A Vista Superior Court jury awarded $1.5 million to a woman that claimed sexual harassment by an Oceanside police officer. According to Kimberli Hirst's complaint filed in 2010, she alleged that she was subjected to repeated, offensive and unwanted sexual behavior at work for several months, including sexual comments about her body and requests for sexual acts. Hirst worked for the city as a forensic phlebotomist. She alleged that the officer who harassed her did so in locked rooms at the Oceanside Police Department or at the Vista jail.
Sexual harassment lawsuits against employers require the employee victim to show that the sexual misconduct was so severe or pervasive that it altered the conditions of employment and thereby created a hostile work environment. A stray remark here or there is usually not enough to sustain a case. It is not enough that the employee herself be offended by the remarks. Rather, it must also be shown that a "reasonable person" would find the work environment to be "hostile or abusive."
A federal jury awarded $20,251,963 to eight former employees of Four Amigos Travel, Inc. and Top Dog Travel, Inc., a Florida vacation agency with offices in Largo, Orlando and Lake Lauderdale, Fla., who suffered sexual harassment and retaliation. The verdict was announced by the U.S. Equal Employment Opportunity Commission (EEOC) recently. It was alleged by the EEOC, which filed suit on behalf of the four employees, that travel agency owner R. Schlom and male managers working at Four Amigos / Top Dog's Largo facility subjected female employees to egregious sexual harassment every day. The harassment included unwanted sexual advances, physical touching and repeated propositions for sex (quid pro quo) in a work environment filled with sexual banter, abuse of power and disrespect for women. The company also fired a manager for bringing the victims' complaints forward, according to the suit.

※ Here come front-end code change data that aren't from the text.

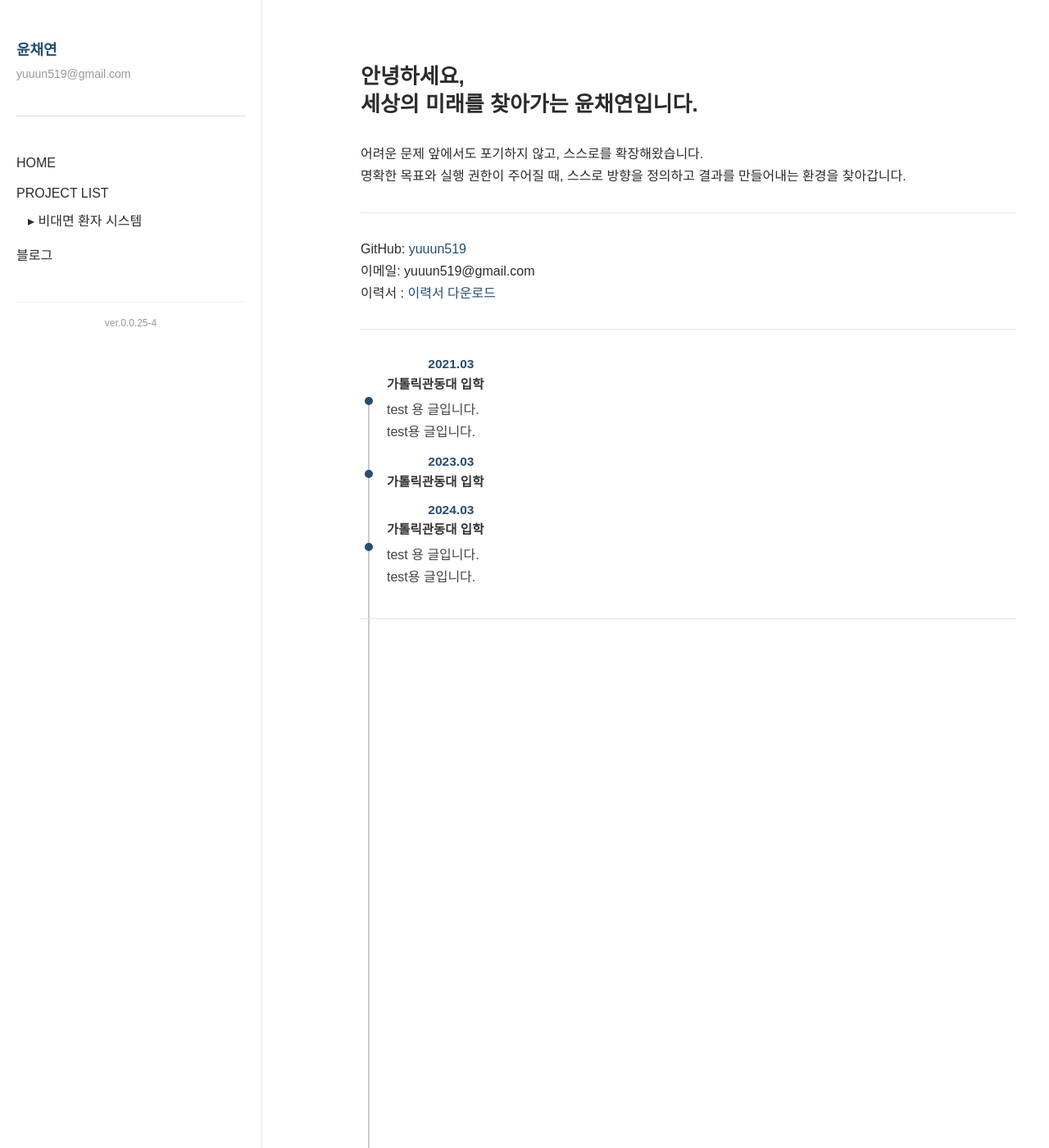
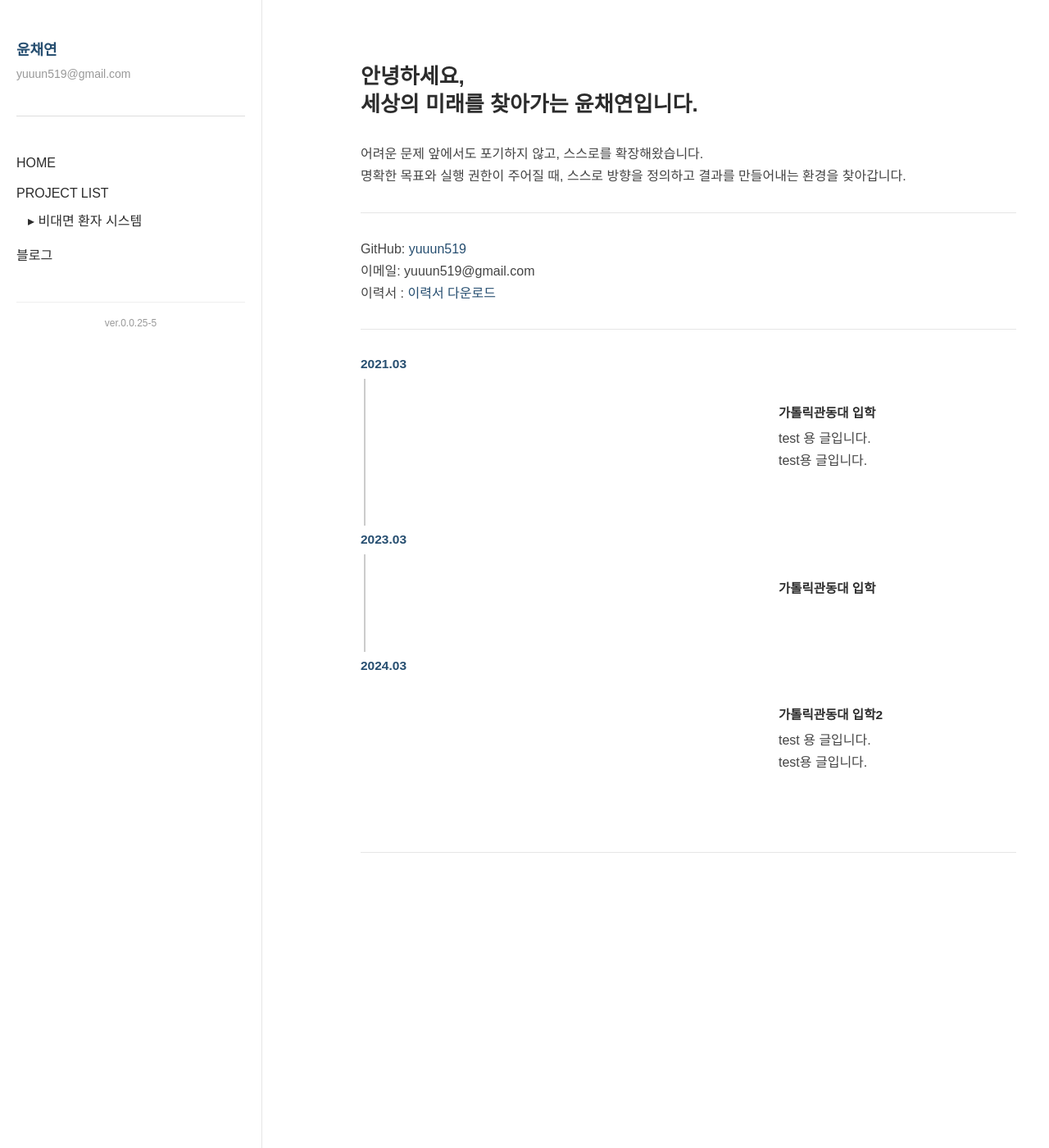
Before and after one commit to yuuun519/yuuun519.github.io, a Jekyll site: the page built from index.md, in a window 1280 px wide and 1400 px high. Shown: the whole window at 82% size. Built offline with Jekyll 4.4.1, drawn with Linux system fonts in a browser that asks for light colours; some web fonts are replaced.

Commit message:
ver 0.0.25-5

```diff
--- a/_layouts/default.html
+++ b/_layouts/default.html
@@ -44,7 +44,7 @@
 
 <!-- sidebar-footer/ver -->
 <div class="sidebar-footer">
-  ver.0.0.25-4
+  ver.0.0.25-5
 </div>
     </aside>
 
--- a/assets/style.css
+++ b/assets/style.css
@@ -120,76 +120,56 @@ p {
 }
 
 /* timeline*/
+.timeline {
+  list-style: none;
+  margin: 0;
+  padding: 0;
+  position: relative;
+}
+
 .timeline li {
-  display: flex;
-  align-items: center; /* 변경: 선 기준으로 항목 수직 정렬 */
   position: relative;
-  margin-bottom: 32px; /* 간격 조정 */
+  padding-left: 20px;
+  margin-bottom: 40px;
+}
+
+.timeline li:not(:last-child)::after {
+  content: '';
+  position: absolute;
+  top: 30px; /* 선 시작점: 첫줄 아래 */
+  left: 4px;  /* 선 위치 (살짝 우측으로) */
+  width: 2px;
+  height: calc(100% - 30px); /* 선 길이 */
+  background: #ccc;
 }
 
 .item {
   display: flex;
-  align-items: center; /* 날짜, 선, 텍스트 정렬 */
-  position: relative;
-}
-
-.marker {
-  position: relative;
-  width: 20px;
-  min-width: 20px; /* 고정 넓이로 밀리지 않게 함 */
-  display: flex;
-  justify-content: center;
-}
-
-.marker::before {
-  content: '';
-  width: 10px;
-  height: 10px;
-  background-color: #264e70;
-  border-radius: 50%;
-  position: absolute;
-  top: 50%;
-  transform: translate(-50%, -50%);
-  left: 50%;
-}
-
-.marker::after {
-  content: '';
-  position: absolute;
-  top: 50%;
-  transform: translateX(-50%);
-  left: 50%;
-  width: 2px;
-  height: 1000px; /* 충분히 길게 설정해서 자연스럽게 이어지게 */
-  background-color: #ccc;
-  z-index: -1;
-}
-
-.info {
-  margin-left: 12px;
+  align-items: flex-start;
 }
 
 .date {
   font-weight: bold;
   color: #264e70;
-  min-width: 60px; /* 날짜 크기 균일하게 */
-  text-align: right;
-  margin-right: 12px;
+  min-width: 70px;
+}
+
+.content {
+  margin-left: 10px;
 }
 
 .title {
   font-weight: bold;
   margin-bottom: 4px;
-  color: #333;
+  color: #2c2c2c;
 }
 
-.info p {
+.content p {
   margin: 0;
   font-size: 14px;
   color: #444;
   line-height: 1.6;
 }
-
 
 .content {
   margin-left: 400px;
--- a/index.md
+++ b/index.md
@@ -20,9 +20,8 @@ GitHub: [yuuun519](https://github.com/yuuun519)
 <ul class="timeline">
   <li>
     <div class="item">
-      <div class="marker"></div>
-      <div class="info">
-        <div class="date">2021.03</div>
+      <div class="date">2021.03</div>
+      <div class="content">
         <div class="title">가톨릭관동대 입학</div>
         <p>test 용 글입니다.<br>test용 글입니다.</p>
       </div>
@@ -30,25 +29,22 @@ GitHub: [yuuun519](https://github.com/yuuun519)
   </li>
   <li>
     <div class="item">
-      <div class="marker"></div>
-      <div class="info">
-        <div class="date">2023.03</div>
+      <div class="date">2023.03</div>
+      <div class="content">
         <div class="title">가톨릭관동대 입학</div>
       </div>
     </div>
   </li>
 <li>
     <div class="item">
-      <div class="marker"></div>
-      <div class="info">
-        <div class="date">2024.03</div>
-        <div class="title">가톨릭관동대 입학</div>
+      <div class="date">2024.03</div>
+      <div class="content">
+        <div class="title">가톨릭관동대 입학2</div>
         <p>test 용 글입니다.<br>test용 글입니다.</p>
       </div>
     </div>
   </li>
 
-
 </ul>
 
 
```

There are two main types of workplace sexual harassment. The first is quid pro quo. The second is a hostile work environment.
San Diego Mayor Bob Filner admitted Thursday "that I need help" in response to several sexual harassment complaints against him. Despite calls for his resignaton, Filner did not say he would resign. He apologized for his treatment of women and vowed to change his behavior. "I'm clearly doing something wrong," he said.

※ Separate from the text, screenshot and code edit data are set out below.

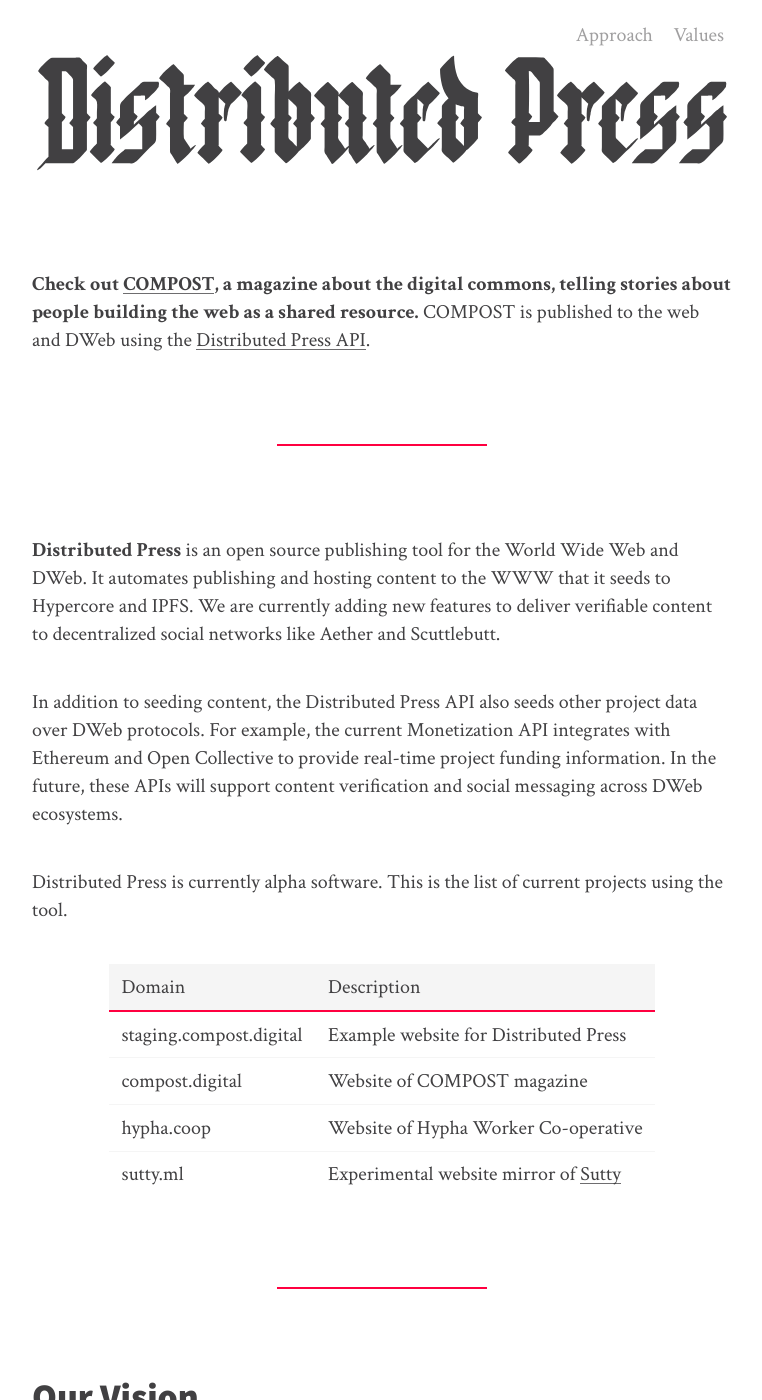
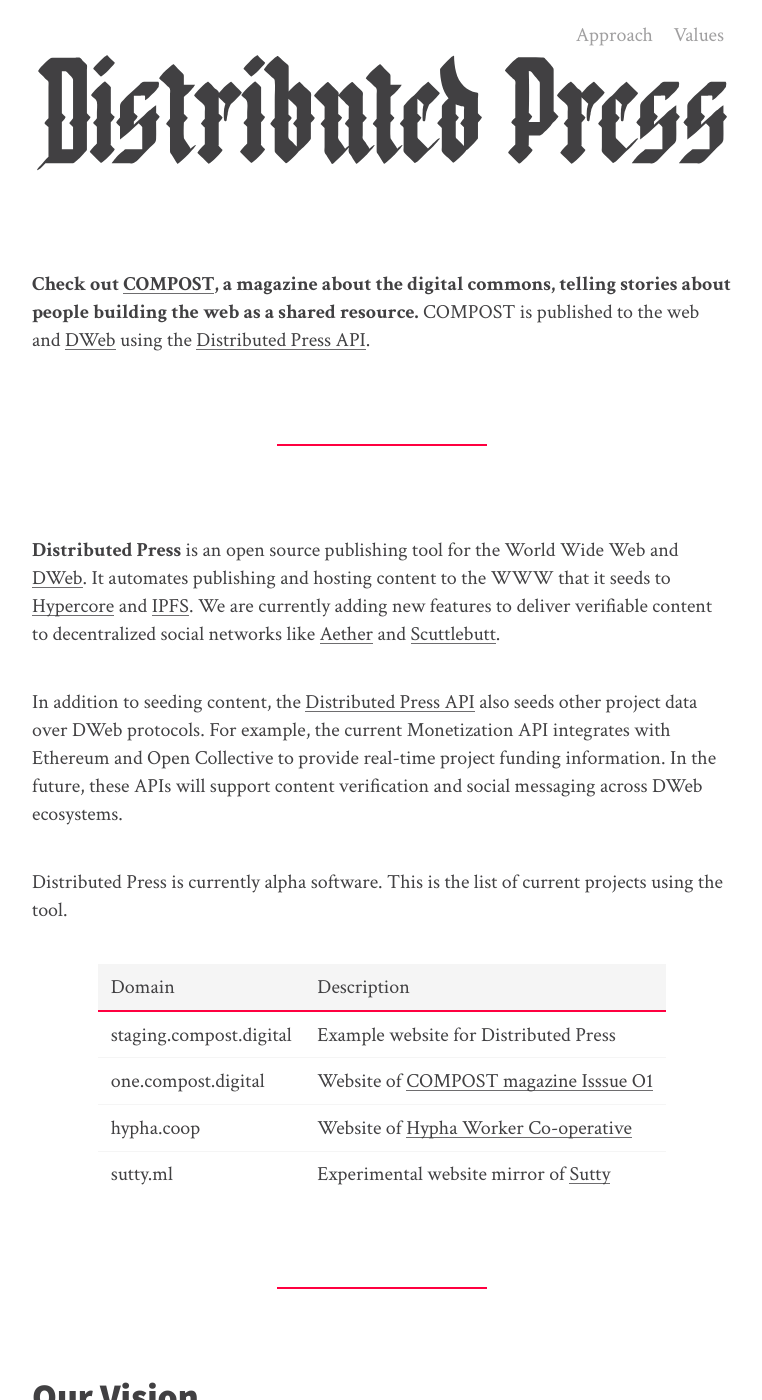
Before and after one commit to hyphacoop/distributed.press, a Jekyll site: the page built from index.md, in a window 1280 px wide and 1400 px high. Shown: the whole window, without its empty margins (258-1020 px from the left). Built offline with Jekyll 4.4.1, drawn with Linux system fonts in a browser that asks for light colours; nearby versions of some CDN libraries; our own code applies the rules of GitHub Pages for plain Markdown files; the list of posts is cut into pages by our own code.

Commit message:
updated table

```diff
--- a/index.md
+++ b/index.md
@@ -1,18 +1,18 @@
-**Check out [COMPOST](https://compost.digital), a magazine about the digital commons, telling stories about people building the web as a shared resource.** COMPOST is published to the web and DWeb using the [Distributed Press API](https://github.com/hyphacoop/api.distributed.press).
+**Check out [COMPOST](https://compost.digital), a magazine about the digital commons, telling stories about people building the web as a shared resource.** COMPOST is published to the web and [DWeb](https://getdweb.net) using the [Distributed Press API](https://github.com/hyphacoop/api.distributed.press).
 
 ---
 
-**Distributed Press** is an open source publishing tool for the World Wide Web and DWeb. It automates publishing and hosting content to the WWW that it seeds to Hypercore and IPFS. We are currently adding new features to deliver verifiable content to decentralized social networks like Aether and Scuttlebutt.
+**Distributed Press** is an open source publishing tool for the World Wide Web and [DWeb](https://getdweb.net). It automates publishing and hosting content to the WWW that it seeds to [Hypercore](https://hypercore-protocol.org/) and [IPFS](https://ipfs.io). We are currently adding new features to deliver verifiable content to decentralized social networks like [Aether](https://getaether.net/) and [Scuttlebutt](https://scuttlebutt.nz/).
 
-In addition to seeding content, the Distributed Press API also seeds other project data over DWeb protocols. For example, the current Monetization API integrates with Ethereum and Open Collective to provide real-time project funding information. In the future, these APIs will support content verification and social messaging across DWeb ecosystems.
+In addition to seeding content, the [Distributed Press API](https://github.com/hyphacoop/api.distributed.press) also seeds other project data over DWeb protocols. For example, the current Monetization API integrates with Ethereum and Open Collective to provide real-time project funding information. In the future, these APIs will support content verification and social messaging across DWeb ecosystems.
 
 Distributed Press is currently alpha software. This is the list of current projects using the tool.
 
 | Domain                  | Description |
 |:------------------------|:------------|
 | staging.compost.digital | Example website for Distributed Press |
-| compost.digital         | Website of COMPOST magazine |
-| hypha.coop              | Website of Hypha Worker Co-operative |
+| one.compost.digital     | Website of [COMPOST magazine Isssue O1](https://one.compost.digital) |
+| hypha.coop              | Website of [Hypha Worker Co-operative](https://hypha.coop) |
 | sutty.ml                | Experimental website mirror of [Sutty](https://sutty.nl/en/) |
 
 ---
```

There is term in the law called "eggshell skull" plaintiff. This refers to a doctrine in tort (i.e. injury) law where the injured person (called the plaintiff in a lawsuit) is unusually susceptible to injury and therefore suffers more than a so-called "normal" plaintiff. The eggshell skull doctrine does not only apply to physical injuries, but applies to emotional and psychological injuries as often found in sexual harassment cases.
There are several things victims of workplace sexual harassment can do to deal with the situation.